I am currently eight months into a 12-month internship as an analyst with RSM Corporate Finance sitting within the M&A and Private Equity team.
I joined the internship programme after completing four years at Imperial College London reading, what is on the surface, a completely unrelated course – Materials Science and Engineering. Recently I was offered a graduate position and a training contract to attain the ACA qualification.
Why did you choose to do an internship?
Ultimately my decision to undertake an internship out of university was the flexibility that the role provides. Although I had a long-term interest in Finance I was undecided as to what career path I wanted to pursue: Academia or Industry. I found that the prospects of a graduate role and three-year contract were too rigid – especially if I found that I was not suited to the role or if the role did not peak my interest.
For me a 12-month internship was the perfect option – you gain all the responsibilities and ultimately experience of a graduate role but are not tied long term.
On the other hand, and as I have experienced, if you find the role rewarding and identify it as an excellent platform for future development there is the potential to re-join a team and firm that you know provides a good fit to your personality and will help you maximise your potential
How does the internship tie in with your overall career plans?
Since starting my internship, I have come to appreciate more and more the platform it provides for future development. Without having to balance work and studying in the first year is a real advantage and allows you to maximise your initial development and quickly get to grips with the demands of a role in Corporate Finance.
Taking this experience into a graduate role is invaluable as you can really hit the ground running and take on more and more responsibility from the outset and achieve a better balance between the demands of your role and studying for the ACA qualification. Gaining the ACA qualification opens up a significant number of opportunities, and when combined with real deal experience, includes private equity, financial in industry and roles in wider financial and consultancy markets. Since starting my internship, I have come to appreciate more and more the platform it provides for future development
What was the application process like?
My application process was slightly different to normal – having completed a two-week shadowing / experience role I went from the online tests – circumvented the video interview – to the assessment centre.
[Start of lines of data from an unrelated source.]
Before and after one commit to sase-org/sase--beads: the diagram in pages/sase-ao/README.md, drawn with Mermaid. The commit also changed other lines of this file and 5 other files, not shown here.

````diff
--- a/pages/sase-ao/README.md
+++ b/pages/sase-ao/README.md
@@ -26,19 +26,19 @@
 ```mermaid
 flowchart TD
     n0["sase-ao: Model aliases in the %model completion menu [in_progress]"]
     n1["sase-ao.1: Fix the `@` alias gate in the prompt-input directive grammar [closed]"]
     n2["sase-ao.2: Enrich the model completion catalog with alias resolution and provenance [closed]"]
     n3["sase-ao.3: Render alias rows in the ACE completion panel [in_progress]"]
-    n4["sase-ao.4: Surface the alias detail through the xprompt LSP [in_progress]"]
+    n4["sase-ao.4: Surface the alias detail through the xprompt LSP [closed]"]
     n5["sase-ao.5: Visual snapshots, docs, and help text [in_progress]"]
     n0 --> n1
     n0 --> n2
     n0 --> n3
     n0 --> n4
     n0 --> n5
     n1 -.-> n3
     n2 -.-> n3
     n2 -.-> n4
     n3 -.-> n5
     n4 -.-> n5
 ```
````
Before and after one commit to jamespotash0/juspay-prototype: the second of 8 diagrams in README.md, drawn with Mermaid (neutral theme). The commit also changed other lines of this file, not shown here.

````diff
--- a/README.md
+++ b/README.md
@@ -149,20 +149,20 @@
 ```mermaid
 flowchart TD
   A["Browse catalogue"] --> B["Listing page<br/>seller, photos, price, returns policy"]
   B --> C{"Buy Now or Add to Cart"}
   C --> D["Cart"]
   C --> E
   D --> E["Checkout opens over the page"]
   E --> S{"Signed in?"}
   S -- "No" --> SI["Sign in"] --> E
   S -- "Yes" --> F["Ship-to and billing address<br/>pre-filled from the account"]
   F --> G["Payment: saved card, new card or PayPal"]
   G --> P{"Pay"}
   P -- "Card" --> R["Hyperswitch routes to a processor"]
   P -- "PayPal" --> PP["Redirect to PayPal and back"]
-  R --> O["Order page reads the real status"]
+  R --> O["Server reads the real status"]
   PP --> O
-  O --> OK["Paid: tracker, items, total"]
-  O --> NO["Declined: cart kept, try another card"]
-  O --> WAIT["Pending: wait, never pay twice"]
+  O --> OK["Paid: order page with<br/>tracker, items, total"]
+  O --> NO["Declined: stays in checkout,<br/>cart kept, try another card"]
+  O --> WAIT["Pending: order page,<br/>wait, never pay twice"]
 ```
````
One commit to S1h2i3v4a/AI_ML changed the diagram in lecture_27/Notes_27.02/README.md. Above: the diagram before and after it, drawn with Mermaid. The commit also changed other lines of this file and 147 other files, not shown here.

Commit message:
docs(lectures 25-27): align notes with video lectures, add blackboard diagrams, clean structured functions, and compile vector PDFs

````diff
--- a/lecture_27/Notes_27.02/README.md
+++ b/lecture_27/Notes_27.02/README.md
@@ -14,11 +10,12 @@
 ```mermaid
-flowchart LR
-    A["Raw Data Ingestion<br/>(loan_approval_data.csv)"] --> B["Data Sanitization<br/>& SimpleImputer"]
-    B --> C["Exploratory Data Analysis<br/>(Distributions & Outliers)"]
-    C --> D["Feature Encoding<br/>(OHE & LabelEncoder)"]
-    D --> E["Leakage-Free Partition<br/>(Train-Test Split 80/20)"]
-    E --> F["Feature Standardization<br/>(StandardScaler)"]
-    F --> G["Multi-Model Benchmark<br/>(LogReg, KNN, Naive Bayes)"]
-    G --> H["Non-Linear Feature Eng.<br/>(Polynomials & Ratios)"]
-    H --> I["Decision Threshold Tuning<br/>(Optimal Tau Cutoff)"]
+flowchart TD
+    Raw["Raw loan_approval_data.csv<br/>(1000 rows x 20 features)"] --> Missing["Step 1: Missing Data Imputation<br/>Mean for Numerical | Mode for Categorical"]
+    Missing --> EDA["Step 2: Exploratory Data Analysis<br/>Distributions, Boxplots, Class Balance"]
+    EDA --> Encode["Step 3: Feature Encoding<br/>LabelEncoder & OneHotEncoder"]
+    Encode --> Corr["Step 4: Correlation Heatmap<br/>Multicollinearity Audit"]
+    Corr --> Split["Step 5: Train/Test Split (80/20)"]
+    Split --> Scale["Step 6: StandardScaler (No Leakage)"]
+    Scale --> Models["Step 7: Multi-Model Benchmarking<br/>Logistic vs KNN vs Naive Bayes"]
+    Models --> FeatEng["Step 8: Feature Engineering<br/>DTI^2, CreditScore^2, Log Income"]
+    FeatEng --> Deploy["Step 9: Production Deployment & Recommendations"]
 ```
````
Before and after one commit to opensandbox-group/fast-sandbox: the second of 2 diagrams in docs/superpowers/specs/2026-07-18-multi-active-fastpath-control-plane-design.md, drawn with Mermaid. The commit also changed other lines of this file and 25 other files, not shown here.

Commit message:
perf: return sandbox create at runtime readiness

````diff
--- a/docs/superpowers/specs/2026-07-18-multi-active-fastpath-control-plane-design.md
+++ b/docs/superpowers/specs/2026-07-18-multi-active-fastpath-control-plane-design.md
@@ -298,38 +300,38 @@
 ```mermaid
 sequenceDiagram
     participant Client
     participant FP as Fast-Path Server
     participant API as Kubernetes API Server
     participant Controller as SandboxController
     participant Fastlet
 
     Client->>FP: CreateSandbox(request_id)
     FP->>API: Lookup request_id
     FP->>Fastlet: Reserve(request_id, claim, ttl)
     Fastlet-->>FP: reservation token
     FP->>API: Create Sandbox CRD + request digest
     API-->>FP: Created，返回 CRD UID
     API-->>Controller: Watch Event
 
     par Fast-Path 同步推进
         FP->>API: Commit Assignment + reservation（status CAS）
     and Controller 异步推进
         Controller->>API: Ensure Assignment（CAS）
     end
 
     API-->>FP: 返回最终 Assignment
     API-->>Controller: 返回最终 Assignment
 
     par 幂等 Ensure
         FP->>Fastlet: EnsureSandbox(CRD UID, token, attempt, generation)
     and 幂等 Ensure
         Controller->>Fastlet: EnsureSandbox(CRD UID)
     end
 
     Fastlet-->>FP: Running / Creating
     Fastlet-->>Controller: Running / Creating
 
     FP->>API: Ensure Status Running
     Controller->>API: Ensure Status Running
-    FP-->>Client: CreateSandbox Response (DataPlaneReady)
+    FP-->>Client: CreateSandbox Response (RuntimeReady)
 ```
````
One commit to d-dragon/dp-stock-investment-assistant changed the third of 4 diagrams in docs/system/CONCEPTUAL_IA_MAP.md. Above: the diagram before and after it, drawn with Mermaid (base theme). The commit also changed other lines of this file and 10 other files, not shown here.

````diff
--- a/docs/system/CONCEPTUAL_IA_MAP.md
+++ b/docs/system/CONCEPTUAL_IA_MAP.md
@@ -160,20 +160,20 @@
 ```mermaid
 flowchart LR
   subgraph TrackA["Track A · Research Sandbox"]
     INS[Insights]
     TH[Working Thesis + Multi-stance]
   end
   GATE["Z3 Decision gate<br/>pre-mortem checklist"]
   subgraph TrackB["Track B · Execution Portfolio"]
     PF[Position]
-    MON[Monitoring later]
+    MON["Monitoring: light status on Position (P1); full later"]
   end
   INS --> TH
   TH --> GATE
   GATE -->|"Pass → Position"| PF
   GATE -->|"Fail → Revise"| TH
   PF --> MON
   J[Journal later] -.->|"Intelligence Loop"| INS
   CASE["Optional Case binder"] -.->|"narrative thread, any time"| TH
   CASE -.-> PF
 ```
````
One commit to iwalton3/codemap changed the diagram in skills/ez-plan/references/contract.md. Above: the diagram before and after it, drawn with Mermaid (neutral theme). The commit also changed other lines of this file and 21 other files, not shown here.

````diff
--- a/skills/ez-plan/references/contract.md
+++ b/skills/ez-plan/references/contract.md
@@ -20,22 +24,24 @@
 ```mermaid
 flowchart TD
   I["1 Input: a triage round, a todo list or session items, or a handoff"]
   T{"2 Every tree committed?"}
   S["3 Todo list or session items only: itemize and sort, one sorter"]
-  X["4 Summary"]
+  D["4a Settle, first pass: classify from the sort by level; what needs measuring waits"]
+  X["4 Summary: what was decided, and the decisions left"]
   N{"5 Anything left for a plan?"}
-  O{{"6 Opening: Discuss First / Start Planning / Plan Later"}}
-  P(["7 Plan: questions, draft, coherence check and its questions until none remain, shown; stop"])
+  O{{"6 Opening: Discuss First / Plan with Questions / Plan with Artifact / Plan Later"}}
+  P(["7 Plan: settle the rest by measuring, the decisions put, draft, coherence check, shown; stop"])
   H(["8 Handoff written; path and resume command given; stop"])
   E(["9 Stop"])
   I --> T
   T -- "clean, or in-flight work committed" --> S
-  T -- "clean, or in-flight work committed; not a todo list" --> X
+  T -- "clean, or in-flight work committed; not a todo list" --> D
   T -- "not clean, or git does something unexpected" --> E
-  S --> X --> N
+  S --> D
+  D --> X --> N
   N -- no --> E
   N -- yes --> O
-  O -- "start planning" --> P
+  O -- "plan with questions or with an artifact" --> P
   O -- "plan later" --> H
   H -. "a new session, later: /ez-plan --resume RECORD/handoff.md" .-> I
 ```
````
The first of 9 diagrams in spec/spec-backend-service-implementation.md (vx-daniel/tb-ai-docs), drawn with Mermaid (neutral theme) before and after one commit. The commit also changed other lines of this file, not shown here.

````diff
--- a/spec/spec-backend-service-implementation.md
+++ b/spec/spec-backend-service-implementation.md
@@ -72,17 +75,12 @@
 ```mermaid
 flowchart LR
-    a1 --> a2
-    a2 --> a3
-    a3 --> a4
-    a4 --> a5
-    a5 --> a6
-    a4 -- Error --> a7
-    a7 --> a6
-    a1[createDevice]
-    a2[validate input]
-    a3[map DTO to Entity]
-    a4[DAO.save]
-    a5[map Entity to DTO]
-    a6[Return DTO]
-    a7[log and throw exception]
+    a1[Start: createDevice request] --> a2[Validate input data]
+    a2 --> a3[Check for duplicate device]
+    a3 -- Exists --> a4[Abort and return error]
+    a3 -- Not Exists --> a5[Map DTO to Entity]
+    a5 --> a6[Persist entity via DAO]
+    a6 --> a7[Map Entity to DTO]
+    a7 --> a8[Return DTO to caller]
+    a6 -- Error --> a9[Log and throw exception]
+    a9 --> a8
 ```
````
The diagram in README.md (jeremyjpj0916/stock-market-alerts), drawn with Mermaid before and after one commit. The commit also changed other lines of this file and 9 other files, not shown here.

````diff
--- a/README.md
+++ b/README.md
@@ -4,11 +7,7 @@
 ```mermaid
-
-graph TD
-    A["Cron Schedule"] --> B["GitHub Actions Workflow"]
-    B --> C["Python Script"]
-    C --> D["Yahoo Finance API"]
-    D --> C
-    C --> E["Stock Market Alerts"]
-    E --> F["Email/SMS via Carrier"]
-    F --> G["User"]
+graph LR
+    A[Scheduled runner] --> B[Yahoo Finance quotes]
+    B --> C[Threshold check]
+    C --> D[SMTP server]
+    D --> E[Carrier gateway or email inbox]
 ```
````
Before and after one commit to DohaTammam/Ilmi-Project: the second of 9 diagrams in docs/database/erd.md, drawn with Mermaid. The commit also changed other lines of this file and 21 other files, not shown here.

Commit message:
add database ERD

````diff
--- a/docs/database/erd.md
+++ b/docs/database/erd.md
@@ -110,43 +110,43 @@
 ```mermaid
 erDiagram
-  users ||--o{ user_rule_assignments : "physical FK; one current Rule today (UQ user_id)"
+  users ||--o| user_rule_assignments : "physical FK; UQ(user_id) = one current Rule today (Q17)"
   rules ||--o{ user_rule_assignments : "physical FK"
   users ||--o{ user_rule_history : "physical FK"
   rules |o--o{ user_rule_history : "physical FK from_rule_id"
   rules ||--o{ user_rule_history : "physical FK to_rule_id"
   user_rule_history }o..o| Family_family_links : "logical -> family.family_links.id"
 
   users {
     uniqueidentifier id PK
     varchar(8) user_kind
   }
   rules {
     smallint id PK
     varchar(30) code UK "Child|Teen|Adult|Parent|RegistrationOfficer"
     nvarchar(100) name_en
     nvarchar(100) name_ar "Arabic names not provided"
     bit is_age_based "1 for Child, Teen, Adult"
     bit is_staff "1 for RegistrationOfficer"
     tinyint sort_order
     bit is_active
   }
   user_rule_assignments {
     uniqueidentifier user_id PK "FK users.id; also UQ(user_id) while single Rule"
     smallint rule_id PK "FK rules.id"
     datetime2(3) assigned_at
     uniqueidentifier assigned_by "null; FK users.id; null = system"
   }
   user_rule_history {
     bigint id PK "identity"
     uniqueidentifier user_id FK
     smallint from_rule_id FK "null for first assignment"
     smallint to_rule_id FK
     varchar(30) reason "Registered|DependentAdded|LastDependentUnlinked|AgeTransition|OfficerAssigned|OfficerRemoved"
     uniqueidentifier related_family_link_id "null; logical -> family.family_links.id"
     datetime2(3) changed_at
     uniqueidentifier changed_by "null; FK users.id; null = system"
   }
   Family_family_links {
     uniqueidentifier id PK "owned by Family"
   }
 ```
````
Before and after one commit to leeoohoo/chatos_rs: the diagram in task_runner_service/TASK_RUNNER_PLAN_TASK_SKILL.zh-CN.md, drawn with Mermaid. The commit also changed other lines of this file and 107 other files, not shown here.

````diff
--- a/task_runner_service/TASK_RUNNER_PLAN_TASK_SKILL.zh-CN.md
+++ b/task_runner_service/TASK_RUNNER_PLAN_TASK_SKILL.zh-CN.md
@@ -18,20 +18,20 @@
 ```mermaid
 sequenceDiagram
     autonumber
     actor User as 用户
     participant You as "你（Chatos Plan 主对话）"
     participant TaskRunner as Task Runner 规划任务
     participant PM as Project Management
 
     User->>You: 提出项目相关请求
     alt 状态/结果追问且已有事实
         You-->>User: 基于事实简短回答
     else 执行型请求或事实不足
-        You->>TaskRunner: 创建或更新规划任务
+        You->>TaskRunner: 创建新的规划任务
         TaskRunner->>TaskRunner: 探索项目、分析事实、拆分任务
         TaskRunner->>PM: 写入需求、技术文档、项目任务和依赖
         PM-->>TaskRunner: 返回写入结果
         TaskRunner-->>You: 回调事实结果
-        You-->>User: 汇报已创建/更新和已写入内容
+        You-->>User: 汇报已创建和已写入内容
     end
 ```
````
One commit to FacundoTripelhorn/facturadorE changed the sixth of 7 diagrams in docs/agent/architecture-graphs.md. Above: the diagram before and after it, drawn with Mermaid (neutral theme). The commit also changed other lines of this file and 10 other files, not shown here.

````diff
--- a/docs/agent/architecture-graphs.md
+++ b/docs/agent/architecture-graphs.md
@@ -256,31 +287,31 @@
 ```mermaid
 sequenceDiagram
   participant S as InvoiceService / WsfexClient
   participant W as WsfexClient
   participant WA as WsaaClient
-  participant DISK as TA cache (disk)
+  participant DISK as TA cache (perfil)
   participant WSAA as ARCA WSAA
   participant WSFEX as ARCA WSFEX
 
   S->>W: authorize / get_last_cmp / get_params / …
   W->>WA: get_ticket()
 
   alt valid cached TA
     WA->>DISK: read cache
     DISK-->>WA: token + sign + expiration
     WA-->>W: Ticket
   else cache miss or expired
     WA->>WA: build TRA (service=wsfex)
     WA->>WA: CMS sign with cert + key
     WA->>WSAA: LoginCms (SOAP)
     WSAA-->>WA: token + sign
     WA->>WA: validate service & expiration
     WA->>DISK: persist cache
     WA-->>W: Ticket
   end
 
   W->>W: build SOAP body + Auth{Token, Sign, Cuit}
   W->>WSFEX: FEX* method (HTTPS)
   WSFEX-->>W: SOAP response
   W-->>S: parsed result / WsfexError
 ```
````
In the period building up to the assessment I found the RSM recruitment team extremely helpful and always went above and beyond to answer my questions about the process.
The assessment started with a group presentation and one-one interview with a line manager before lunch with an existing member of the team. The afternoon session involved a case study – this was c.90-minute task to analyse an information memorandum and statutory accounts and make a short presentation on the business/opportunity. Following the presentation there was a 60 -90-minute Q&A with two associates / managers. Although the Q&A can feel like a bit of grilling it is great chance to explain your thought process and demonstrate your full skill set while engaging and learning from experienced members of an M&A team.
What attracted you to the role?
Ultimately my attraction was not to a single specific role in Finance, rather a working environment where I felt I could add value to my work based on skills I had development through university. Coming out of university I was looking for a role that would provide a fast paced-dynamic environment that was analytically engaging while providing opportunities to gain commercial experience in outward / client facing environments – a few job markets sprang to mind. Eight months in it is safe to say that the world of Corporate Finance hits these criteria – and more.
What are my main duties?
Within RSM there is an opportunity and expectation that you will have touch points throughout the entire deal process. Throughout the deal you are expected to keep on top of the different lines of communication with shareholders, buyers and legal teams and record dialogues via file notes.
At the outset my main role was to work with an experienced colleague to process, analyse and present the information we received and the insights we gained from the shareholders into an information memorandum (IM) – the main marketing document. This involved working with management information to provide an analysis of the business’ trading performance and communicating the key messages of a business history, processes, growth and future strategy (opportunities) so that a consistent narrative flows throughout the IM.
Alongside the IM, Buyer research documents are produced which provide a synopsis of the market and the strategies that potential acquirers are pursuing – as an analyst there is a great opportunity to assume a large amount of responsibility for these documents.
As buyers are contacted there is a large emphasis on organisation and communication – partners look to the juniors to provide them with insightful information before each call and to stay on top of all communications with buyers – at times you could be contacting > 20 buyers in a day so organisation and keeping on top of the details is key. Towards the back end of deal the role reverts back to planning and creating documentation and providing analysis to support the shareholders through the management presentations. In the final stages I have worked with the shareholder legal teams and internal finance team to prepare the required documents for the process of financial due diligence. Outside of the deal processes I have been involved in creating full pitch documents and company profiles to support partners and directors for tendered bids.
What were the most important lessons learned from the internship?
As an analyst the main-role is to provide continuous deal support to the partners and directors. As they look to you for the broad scope information – keeping on top of the details and communicating the relevant information effectively to the entire team drives an efficient team and a smooth process. As an intern people expect that you will make mistakes, but not being afraid to ask questions, being resourceful to independently find a solution and learning quickly from your mistakes are what people look for.